#### How to complete this task:
Gather from the material every line that contains the string "city".
─── Working data
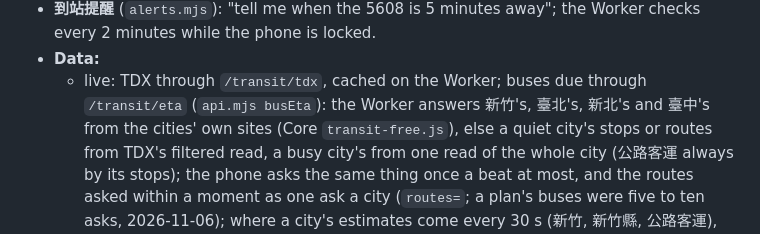
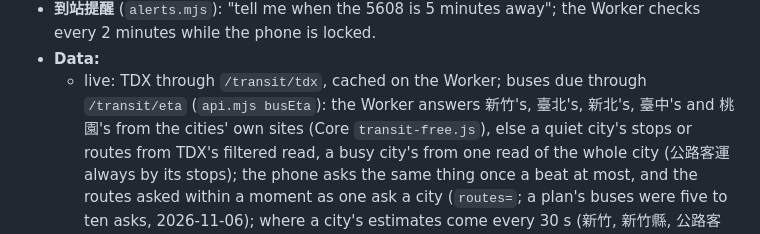
Before and after one commit to JayPengX/Orbit-Transit, a Markdown page: MAP.md, the part around the change. Drawn GitHub-style.

Commit message:
Map: 桃園's live buses from the city's own site too
Co-Authored-By: Claude Opus 5.5 <noreply@anthropic.com>
Claude-Session: https://claude.ai/code/session_01DckgWQhMhTcPNFiwnqrZKi

```diff
--- a/MAP.md
+++ b/MAP.md
@@ -330,7 +330,7 @@ Live: https://orbit.jaypengx.com/transit/
 - **Data:**
   - live: TDX through `/transit/tdx`, cached on the Worker; buses due through
     `/transit/eta` (`api.mjs busEta`): the Worker answers 新竹's, 臺北's,
-    新北's and 臺中's from the cities' own sites (Core `transit-free.js`), else
+    新北's, 臺中's and 桃園's from the cities' own sites (Core `transit-free.js`), else
     a quiet city's stops or routes from TDX's filtered read, a busy city's from
     one read of the whole city (公路客運 always by its stops); the phone asks the same thing
     once a beat at most, and the routes asked within a moment as one ask a
```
──────
#### Answer space:
Map: 桃園's live buses from the city's own site too
     a quiet city's stops or routes from TDX's filtered read, a busy city's from
     one read of the whole city (公路客運 always by its stops); the phone asks the same thing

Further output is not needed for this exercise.